We need help in all areas of our work. Particular areas where help is most urgently sought is:
- Our committee - under our revised structure we need a small group to meet regularly, make decisions and carry out administrative work.
- Secretary - we need someone to take on this role after our AGM.
- Our newsletter - in the past our newsletter editor has carried a major responsibility, but the task can be broken down into several manageable chunks or we can have editors taking turns.
- Activities co-ordinator/eBulletin editor. This involves keeping track of activities and compiling the eBulletin.
- Facebook editor - currently vacant.
- Spokesperson - this involves answering queries from firstname.lastname@example.org that come from the press, the general public and members. Again, tasks can be broken down and shared.
- Advocacy - there are numerous ways to assist here.
- Events - organising the program and/or individual events.
For more info, please don’t hesitate to contact FOG email@example.com/ 6241 4065.
Donations to support FOG
FOG makes small grants to researchers, educators and on-ground projects, a highly effective way to support grassy ecosystems.
To support this, you can make a tax deductible donation to FOG Public Fund by:
Direct debit: BSB 633 000, A/c 153493960 (Bendigo Bank). Please include your name and advise our Treasurer firstname.lastname@example.org.
Cheque: payable to ‘Friends of Grasslands Public Fund’, mailed to Treasurer, Friends of Grasslands Inc., PO Box 440, Jamison Centre, ACT 2614. Include your name and postal address.
A receipt for tax purposes will be sent to you. You may also include a donation when you complete your membership application/renewal form. THANKS
General & media inquiries: email@example.com; phones 0403 221 117 / 02 6241 4065 (Geoff Robertson)

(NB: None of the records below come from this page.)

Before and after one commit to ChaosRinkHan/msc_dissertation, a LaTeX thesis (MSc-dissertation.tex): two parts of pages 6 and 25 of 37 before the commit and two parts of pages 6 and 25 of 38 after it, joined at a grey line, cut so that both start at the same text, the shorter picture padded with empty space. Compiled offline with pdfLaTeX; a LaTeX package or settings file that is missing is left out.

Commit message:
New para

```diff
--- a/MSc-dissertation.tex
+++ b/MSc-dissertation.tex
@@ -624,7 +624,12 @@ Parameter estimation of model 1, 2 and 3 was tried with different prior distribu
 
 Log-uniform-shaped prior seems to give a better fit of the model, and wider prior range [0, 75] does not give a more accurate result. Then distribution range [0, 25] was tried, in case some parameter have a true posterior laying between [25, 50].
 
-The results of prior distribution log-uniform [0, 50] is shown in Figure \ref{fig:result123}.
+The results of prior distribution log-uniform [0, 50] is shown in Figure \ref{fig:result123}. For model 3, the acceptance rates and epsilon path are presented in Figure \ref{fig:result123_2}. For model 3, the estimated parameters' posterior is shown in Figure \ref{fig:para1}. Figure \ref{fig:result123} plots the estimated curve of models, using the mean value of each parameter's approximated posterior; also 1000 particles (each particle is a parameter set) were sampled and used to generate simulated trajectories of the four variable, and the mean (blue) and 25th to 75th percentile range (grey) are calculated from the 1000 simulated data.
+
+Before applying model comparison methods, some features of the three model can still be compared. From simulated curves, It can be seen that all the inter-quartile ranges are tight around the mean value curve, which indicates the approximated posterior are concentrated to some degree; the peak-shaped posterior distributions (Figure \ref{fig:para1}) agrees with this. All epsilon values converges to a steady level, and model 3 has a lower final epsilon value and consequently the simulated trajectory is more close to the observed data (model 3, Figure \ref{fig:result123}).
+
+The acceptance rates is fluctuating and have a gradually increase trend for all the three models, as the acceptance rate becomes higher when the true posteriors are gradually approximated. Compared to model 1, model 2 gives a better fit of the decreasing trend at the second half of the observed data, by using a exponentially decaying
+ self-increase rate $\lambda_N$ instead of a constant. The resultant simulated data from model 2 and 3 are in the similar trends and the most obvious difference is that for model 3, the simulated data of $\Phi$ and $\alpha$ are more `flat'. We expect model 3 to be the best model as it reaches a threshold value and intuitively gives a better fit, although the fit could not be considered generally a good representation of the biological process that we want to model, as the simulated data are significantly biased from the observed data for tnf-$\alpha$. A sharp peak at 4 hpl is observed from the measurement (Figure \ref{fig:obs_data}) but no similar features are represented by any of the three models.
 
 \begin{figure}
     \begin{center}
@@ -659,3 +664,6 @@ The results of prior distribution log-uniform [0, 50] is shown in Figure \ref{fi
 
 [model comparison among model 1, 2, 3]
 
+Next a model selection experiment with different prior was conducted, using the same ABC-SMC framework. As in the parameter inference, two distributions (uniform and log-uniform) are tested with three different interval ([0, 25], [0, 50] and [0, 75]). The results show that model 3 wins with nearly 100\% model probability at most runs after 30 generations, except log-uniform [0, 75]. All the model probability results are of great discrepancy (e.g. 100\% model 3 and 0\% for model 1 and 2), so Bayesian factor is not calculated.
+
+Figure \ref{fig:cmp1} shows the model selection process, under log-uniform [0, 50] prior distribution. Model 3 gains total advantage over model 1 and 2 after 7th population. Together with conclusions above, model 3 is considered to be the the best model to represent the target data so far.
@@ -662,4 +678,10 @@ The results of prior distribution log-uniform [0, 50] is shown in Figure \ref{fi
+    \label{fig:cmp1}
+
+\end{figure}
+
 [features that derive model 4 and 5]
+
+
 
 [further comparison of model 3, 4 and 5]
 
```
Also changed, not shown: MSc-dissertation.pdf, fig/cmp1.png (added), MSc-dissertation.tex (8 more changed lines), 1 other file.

Membership inquiries & payments: firstname.lastname@example.org (application forms www.fog.org.au)
To join in FOG activities/events: email@example.com
To join FOG work parties:
- Hall Cemetery woodland, ACT: firstname.lastname@example.org
- ACT Yarramundi Grassland & Stirling Park woodland: email@example.com
- Old Cooma Common, NSW: firstname.lastname@example.org
- ‘Scottsdale’ (near Bredbo), NSW: email@example.com
Health & Safety matters: firstname.lastname@example.org
merchandise info (books, etc.):
(order forms are at www.fog.org.au)
Applying for FOG small grants: email@example.com
Correspondence & accounts:
Postal: PO Box 440, Jamison Centre, ACT 2614
Correspondence by email: firstname.lastname@example.org
Newsletters & e-bulletins: email@example.com, or firstname.lastname@example.org
To contribute to FOG advocacy: email@example.com
Website matters: firstname.lastname@example.org
Friends of Grasslands Inc.
PO Box 440, Jamison Centre ACT 2614